■ Material for this exercise:

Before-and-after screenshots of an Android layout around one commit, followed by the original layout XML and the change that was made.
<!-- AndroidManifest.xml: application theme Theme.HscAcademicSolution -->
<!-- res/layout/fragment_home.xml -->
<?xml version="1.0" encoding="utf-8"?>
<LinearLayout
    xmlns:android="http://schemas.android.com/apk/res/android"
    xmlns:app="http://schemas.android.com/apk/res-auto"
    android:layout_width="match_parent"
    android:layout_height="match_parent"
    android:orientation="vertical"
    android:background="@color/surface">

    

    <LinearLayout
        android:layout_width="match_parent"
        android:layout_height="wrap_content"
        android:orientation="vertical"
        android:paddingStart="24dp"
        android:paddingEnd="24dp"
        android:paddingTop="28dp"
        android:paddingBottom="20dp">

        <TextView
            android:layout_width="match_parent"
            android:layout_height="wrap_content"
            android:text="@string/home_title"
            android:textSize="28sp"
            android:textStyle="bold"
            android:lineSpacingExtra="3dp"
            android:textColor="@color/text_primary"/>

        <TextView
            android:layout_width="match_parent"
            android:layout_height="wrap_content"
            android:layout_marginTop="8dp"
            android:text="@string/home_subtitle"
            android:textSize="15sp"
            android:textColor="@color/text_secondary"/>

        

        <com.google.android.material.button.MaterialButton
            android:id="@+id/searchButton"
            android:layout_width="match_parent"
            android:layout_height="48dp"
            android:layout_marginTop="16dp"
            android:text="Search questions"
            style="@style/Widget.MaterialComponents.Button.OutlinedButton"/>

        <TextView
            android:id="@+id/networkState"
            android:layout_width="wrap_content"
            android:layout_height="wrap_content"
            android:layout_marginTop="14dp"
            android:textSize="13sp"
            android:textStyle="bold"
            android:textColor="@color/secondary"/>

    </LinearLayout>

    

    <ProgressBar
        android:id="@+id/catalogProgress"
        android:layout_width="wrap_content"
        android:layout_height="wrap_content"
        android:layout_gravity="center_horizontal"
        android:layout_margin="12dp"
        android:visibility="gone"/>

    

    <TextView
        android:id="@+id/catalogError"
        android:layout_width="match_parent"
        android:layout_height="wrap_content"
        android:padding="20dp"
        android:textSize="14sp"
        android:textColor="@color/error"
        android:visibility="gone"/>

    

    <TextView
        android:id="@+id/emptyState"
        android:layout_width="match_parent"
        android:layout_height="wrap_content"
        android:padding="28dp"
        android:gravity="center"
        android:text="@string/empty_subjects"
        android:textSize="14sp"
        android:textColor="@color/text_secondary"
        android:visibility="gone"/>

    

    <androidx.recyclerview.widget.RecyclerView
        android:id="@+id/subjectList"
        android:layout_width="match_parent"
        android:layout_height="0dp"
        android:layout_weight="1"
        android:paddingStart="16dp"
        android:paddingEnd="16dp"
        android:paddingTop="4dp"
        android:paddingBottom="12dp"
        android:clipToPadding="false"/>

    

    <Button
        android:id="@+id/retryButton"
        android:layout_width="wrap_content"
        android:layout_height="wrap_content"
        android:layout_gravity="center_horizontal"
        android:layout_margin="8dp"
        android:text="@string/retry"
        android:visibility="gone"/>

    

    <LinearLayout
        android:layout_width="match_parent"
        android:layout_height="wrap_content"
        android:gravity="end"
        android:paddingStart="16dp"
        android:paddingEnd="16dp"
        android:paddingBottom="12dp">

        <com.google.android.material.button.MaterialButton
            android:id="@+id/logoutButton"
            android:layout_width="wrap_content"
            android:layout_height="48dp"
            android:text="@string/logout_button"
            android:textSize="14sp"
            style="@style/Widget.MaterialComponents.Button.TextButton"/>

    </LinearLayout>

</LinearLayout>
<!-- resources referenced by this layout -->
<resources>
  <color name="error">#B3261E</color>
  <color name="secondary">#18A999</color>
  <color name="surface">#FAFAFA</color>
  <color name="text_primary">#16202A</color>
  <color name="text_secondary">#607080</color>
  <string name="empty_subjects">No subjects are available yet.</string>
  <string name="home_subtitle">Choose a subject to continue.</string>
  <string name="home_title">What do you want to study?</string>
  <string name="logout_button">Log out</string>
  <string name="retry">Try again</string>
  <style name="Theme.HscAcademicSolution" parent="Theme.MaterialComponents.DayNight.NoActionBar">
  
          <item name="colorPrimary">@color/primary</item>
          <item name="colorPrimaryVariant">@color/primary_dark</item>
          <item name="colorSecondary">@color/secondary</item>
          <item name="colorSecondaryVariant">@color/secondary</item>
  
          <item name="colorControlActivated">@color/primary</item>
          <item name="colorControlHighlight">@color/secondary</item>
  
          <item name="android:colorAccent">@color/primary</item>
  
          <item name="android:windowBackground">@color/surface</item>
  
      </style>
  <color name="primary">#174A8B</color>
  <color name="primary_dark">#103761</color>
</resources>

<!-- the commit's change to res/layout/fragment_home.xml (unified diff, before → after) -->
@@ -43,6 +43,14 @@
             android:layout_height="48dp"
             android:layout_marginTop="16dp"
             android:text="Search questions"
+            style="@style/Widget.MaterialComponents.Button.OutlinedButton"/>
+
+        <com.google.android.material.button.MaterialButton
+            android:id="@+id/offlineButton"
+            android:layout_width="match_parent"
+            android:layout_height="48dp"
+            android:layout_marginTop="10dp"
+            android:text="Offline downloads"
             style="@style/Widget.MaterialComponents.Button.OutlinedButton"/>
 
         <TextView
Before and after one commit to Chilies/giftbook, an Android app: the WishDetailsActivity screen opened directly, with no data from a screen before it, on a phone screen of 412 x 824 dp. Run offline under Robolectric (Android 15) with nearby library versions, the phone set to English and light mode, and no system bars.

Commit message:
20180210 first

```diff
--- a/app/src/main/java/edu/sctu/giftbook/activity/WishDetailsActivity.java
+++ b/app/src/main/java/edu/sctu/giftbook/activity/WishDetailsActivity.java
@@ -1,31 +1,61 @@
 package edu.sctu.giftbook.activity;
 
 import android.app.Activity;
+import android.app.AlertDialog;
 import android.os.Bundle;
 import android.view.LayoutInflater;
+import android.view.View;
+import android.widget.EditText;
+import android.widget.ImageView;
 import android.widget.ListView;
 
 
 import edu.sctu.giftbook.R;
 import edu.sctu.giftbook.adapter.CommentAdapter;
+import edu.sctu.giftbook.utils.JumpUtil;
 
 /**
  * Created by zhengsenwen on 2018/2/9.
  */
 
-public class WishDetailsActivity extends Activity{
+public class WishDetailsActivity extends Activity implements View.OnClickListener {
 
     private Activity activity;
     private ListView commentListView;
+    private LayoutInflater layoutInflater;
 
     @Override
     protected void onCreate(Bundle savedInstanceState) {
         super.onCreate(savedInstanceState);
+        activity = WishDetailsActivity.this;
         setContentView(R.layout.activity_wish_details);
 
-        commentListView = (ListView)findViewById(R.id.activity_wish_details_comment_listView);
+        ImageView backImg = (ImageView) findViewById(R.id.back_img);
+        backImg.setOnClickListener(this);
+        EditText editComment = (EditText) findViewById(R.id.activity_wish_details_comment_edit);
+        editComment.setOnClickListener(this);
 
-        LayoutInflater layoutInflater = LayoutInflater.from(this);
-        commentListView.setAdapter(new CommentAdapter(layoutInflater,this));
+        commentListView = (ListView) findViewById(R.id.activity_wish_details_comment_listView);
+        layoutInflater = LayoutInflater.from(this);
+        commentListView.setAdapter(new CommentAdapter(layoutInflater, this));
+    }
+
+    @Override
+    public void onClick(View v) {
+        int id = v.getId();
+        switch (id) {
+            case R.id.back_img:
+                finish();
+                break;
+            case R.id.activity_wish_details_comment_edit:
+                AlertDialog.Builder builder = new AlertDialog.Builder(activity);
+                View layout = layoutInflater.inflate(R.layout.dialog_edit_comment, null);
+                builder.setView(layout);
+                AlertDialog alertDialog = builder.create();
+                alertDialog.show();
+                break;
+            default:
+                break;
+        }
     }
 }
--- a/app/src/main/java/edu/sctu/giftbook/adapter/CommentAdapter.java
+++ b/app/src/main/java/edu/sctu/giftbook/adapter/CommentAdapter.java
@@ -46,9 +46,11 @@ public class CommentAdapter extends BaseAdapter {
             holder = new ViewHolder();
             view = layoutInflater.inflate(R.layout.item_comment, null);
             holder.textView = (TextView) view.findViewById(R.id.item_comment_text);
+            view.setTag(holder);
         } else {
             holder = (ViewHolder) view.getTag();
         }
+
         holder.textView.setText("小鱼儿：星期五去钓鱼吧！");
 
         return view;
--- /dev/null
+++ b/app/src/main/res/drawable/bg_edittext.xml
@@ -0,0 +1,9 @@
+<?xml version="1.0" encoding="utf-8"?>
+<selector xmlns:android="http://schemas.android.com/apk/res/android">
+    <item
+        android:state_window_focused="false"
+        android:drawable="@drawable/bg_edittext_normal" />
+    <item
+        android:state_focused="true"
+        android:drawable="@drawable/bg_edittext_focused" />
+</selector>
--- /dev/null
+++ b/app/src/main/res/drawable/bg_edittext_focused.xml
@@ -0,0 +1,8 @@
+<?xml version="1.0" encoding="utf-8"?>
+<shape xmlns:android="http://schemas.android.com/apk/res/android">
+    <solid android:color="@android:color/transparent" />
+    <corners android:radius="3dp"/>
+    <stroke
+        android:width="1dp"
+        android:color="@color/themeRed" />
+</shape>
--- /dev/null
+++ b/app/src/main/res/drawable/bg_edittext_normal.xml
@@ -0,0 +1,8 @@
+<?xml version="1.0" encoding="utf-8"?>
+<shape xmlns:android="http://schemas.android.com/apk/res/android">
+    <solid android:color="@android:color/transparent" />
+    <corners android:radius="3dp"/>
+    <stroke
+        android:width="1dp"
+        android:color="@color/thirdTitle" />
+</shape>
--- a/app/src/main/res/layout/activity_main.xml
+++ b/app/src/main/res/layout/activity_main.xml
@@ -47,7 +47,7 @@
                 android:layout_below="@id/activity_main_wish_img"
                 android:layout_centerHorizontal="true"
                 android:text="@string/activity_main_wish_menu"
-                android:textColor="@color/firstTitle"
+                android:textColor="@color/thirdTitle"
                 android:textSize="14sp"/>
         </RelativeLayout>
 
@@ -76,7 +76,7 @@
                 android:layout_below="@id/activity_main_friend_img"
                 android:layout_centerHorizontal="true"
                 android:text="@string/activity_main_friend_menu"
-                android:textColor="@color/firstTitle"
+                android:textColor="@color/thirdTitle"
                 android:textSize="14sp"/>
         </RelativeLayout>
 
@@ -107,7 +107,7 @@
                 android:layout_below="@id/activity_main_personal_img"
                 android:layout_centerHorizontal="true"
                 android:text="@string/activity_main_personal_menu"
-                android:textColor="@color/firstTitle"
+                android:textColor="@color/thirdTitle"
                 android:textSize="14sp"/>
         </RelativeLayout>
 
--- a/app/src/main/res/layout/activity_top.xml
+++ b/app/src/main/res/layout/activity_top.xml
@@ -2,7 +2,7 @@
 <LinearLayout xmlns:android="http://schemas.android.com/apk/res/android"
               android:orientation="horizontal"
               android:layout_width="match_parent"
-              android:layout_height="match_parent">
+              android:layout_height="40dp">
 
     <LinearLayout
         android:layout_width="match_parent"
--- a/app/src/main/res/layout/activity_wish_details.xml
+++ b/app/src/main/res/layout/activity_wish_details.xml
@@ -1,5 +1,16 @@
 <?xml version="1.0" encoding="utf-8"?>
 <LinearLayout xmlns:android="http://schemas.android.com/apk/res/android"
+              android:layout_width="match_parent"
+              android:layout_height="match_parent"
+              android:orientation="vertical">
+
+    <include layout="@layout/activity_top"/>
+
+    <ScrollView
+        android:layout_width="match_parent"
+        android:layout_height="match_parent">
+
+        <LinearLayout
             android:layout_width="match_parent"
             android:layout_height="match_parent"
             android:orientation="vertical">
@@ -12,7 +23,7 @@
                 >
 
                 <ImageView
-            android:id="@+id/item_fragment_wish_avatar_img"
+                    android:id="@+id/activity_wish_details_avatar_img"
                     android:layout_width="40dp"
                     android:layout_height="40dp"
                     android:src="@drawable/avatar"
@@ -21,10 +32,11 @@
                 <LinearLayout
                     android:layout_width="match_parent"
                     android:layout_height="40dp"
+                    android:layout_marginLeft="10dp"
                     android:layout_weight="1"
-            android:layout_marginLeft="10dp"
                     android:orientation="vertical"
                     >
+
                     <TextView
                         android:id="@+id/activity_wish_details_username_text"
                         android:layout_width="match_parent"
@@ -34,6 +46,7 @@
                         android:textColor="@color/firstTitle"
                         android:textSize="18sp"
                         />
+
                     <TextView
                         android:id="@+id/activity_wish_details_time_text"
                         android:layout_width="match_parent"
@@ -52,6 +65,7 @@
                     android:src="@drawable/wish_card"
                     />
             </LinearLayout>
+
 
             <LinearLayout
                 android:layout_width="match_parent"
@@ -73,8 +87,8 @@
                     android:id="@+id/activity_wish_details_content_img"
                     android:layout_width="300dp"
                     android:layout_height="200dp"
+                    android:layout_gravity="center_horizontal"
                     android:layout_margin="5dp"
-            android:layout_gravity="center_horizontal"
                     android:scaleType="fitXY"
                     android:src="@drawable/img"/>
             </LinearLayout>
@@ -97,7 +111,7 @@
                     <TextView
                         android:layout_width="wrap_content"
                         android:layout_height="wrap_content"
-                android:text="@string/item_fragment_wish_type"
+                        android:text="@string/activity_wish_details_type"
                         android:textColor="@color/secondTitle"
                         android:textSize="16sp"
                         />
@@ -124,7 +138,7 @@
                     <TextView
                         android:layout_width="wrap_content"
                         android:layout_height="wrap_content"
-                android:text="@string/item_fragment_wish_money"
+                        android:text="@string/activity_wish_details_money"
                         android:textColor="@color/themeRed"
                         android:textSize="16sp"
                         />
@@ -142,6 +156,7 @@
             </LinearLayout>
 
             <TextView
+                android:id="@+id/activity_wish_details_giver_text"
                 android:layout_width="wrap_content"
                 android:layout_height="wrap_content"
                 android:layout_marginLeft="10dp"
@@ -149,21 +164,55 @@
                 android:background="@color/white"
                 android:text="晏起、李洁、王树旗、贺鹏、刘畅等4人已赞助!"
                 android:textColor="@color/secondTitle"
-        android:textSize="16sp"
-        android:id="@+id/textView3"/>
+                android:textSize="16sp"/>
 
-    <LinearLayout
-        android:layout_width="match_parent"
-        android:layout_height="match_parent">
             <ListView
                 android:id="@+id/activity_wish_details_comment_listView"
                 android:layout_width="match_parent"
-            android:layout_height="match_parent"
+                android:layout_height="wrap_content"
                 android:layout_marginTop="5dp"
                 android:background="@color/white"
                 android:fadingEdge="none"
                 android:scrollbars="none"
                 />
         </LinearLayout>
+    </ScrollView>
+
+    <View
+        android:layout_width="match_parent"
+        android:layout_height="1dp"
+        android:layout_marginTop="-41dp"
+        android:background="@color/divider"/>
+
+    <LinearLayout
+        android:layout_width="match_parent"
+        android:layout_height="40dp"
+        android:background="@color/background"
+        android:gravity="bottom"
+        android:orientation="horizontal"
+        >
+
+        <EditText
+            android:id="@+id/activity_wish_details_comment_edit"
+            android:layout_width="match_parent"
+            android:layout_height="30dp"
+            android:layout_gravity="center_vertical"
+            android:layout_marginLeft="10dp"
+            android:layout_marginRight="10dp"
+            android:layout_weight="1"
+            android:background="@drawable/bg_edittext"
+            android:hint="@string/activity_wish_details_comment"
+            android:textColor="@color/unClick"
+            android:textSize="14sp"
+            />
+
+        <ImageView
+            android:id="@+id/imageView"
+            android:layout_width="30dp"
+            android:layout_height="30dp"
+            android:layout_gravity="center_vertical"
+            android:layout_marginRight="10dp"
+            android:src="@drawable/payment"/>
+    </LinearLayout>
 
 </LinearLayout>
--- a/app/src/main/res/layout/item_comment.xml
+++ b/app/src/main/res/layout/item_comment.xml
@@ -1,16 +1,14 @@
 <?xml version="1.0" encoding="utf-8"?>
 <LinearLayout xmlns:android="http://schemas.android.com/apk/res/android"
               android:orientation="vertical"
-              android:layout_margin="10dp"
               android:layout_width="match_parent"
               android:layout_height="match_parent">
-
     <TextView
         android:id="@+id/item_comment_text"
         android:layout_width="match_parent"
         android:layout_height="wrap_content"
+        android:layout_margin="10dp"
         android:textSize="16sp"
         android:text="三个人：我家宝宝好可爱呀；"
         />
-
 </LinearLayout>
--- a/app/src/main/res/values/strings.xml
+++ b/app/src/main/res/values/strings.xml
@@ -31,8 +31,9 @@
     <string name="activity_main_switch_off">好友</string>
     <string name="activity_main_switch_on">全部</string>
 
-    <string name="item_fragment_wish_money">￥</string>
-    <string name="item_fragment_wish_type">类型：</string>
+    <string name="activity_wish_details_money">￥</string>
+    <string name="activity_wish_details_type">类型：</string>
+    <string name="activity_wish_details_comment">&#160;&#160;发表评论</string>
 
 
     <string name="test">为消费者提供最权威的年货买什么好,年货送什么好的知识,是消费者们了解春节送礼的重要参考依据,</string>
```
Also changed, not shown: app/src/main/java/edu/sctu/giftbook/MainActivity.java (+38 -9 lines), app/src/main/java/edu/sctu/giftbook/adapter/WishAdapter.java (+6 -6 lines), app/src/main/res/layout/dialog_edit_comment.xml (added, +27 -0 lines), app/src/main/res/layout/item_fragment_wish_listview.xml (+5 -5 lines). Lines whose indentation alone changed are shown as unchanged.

■ Required work:
From the listing above, collect every line that mentions the word "OutlinedButton".

■ Task response:
            style="@style/Widget.MaterialComponents.Button.OutlinedButton"/>
+            style="@style/Widget.MaterialComponents.Button.OutlinedButton"/>
             style="@style/Widget.MaterialComponents.Button.OutlinedButton"/>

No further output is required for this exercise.